This week, Perth Zoo welcomed Wendy Blakely from one of PDC Inc’s supported projects. Walking in to the Zoo shop, she exclaimed: “I know who made that wire elephant statue,… ohhhhh that’s my best friend (pointing to a Zimbabwean artist featured on a poster about SnareWare) He’d get such a kick out of that!”

It’s a project that has literally changed animal and human lives, with the support of John Lemon, Perth Zoo Curator and Founder of PDC Inc.

In 2003, John founded the organisation to save the African Painted Dog from extinction, along with community education programs

In an effort to further engage locals, Wendy came on board to be a Community Arts Coordinator in Zimbabwe.

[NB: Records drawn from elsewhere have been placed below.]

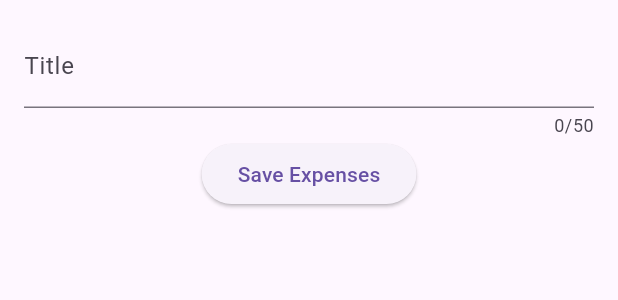
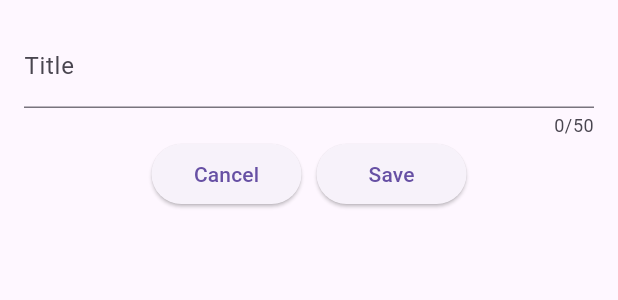
Before and after one commit to yhrjfj/expense_tracker, a Flutter app: the NewExpense widget shown alone on an empty page, opened directly, on a phone screen of 412 x 824 dp. Shown: the top 300 px of the screen. Run offline on Flutter 3.47's test engine with Material 2 defaults, Android fonts, the phone set to English and light mode, and no system bars.

Commit message:
Add 2 buttons

```diff
--- a/lib/widgets/new_expense.dart
+++ b/lib/widgets/new_expense.dart
@@ -10,6 +10,8 @@ class NewExpense extends StatefulWidget {
 class _NewExpenseState extends State<NewExpense> {
   // Title Controller
   final _titleController = TextEditingController();
+  // Amount controller
+  final _amountController = TextEditingController();
 
   @override
   void dispose() {
@@ -31,11 +33,34 @@ class _NewExpenseState extends State<NewExpense> {
               label: Text('Title'),
             ),
           ),
-          ElevatedButton(
-            onPressed: () {
-              print(_titleController.text);
-            },
-            child: const Text('Save Expenses'),
+          // Buttons
+          Row(
+            mainAxisAlignment: MainAxisAlignment.center,
+            children: [
+              // Cancel button
+              SizedBox(
+                width: 100,
+                child: ElevatedButton(
+                  onPressed: () {
+                    print(_titleController.text);
+                  },
+                  child: const Text('Cancel'),
+                ),
+              ),
+              const SizedBox(
+                width: 10,
+              ),
+              // Save Button
+              SizedBox(
+                width: 100,
+                child: ElevatedButton(
+                  onPressed: () {
+                    print(_titleController.text);
+                  },
+                  child: const Text('Save'),
+                ),
+              ),
+            ],
           ),
         ],
       ),
```
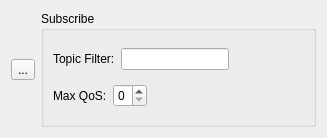
Above: src/MqttsnClientFilterSubConfigWidget.ui from commschamp/cc.mqttsn_client_filter.cc_tools_plugin before the change. Below: the same form after it.
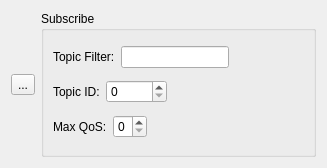
That is the form after the change. Icons and pictures are not drawn.

Commit message: Supporting topic IDs configuration in publish and subscribe.

```diff
--- a/src/MqttsnClientFilterSubConfigWidget.ui
+++ b/src/MqttsnClientFilterSubConfigWidget.ui
@@ -7,7 +7,7 @@
     <x>0</x>
     <y>0</y>
     <width>327</width>
-    <height>138</height>
+    <height>168</height>
    </rect>
   </property>
   <property name="windowTitle">
@@ -91,6 +91,37 @@
         </item>
        </layout>
       </item>
+      <item>
+       <layout class="QHBoxLayout" name="horizontalLayout_3">
+        <item>
+         <widget class="QLabel" name="m_topicIdLabel">
+          <property name="text">
+           <string>Topic ID:</string>
+          </property>
+         </widget>
+        </item>
+        <item>
+         <widget class="QSpinBox" name="m_topicIdSpinBox">
+          <property name="maximum">
+           <number>65535</number>
+          </property>
+         </widget>
+        </item>
+        <item>
+         <spacer name="horizontalSpacer_3">
+          <property name="orientation">
+           <enum>Qt::Horizontal</enum>
+          </property>
+          <property name="sizeHint" stdset="0">
+           <size>
+            <width>40</width>
+            <height>20</height>
+           </size>
+          </property>
+         </spacer>
+        </item>
+       </layout>
+      </item>
       <item>
        <layout class="QHBoxLayout" name="horizontalLayout_2">
         <item>
```
Left out of the diff: 2 changed lines with no effect on the pictures. The commit also changes 9 other files.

Wendy worked at a civil law firm in the USA, but always had an interest in African culture. Before being recruited, she was already determined to work with local communities, helping them conserve their wildlife and culture.

Despite having no background in arts and crafts, Wendy has built a strong relationship with many artisans in Zimbabwe, giving them a sense of pride for their own unique skills.

The program provides the space, materials, tools and marketing for talented artisans who produce high quality handmade products.

Every year, artisans are also taken on a tour of a local game reserve to allow them to see some of the native animals that many of them have not seen before. This helps them in creating their animal themed art works.

Items range from woven baskets, wooden carvings, hand dyed bags and most noteworthy, SnareWare.

Snare traps collected by anti-poaching patrols are collected and once received by Wendy’s team they are burnt in a huge bonfire. This softens the wires allowing artisans to shape them into a variety of products and animal ornaments, some decorated with beads.

The artisans are payed for their artworks and then Wendy’s team coordinates for them to be exported to specialty stores and clients.

Fundamentally, this program has provided locals with an alternative source of income, reducing the number of locals that may have sadly turned to poaching to feed their families, whilst decreasing snare traps in the wild.

Some of the SnareWare products can be found at our own shop, Zoonique. The purchase of these items helps support a livelihood for the African artisans and the work of PDC Inc.

“It has given the locals a sense of pride for their skills and their culture,” Wendy said.

“It has also led them to value and appreciate their native animals, including the African Painted Dog,” said John.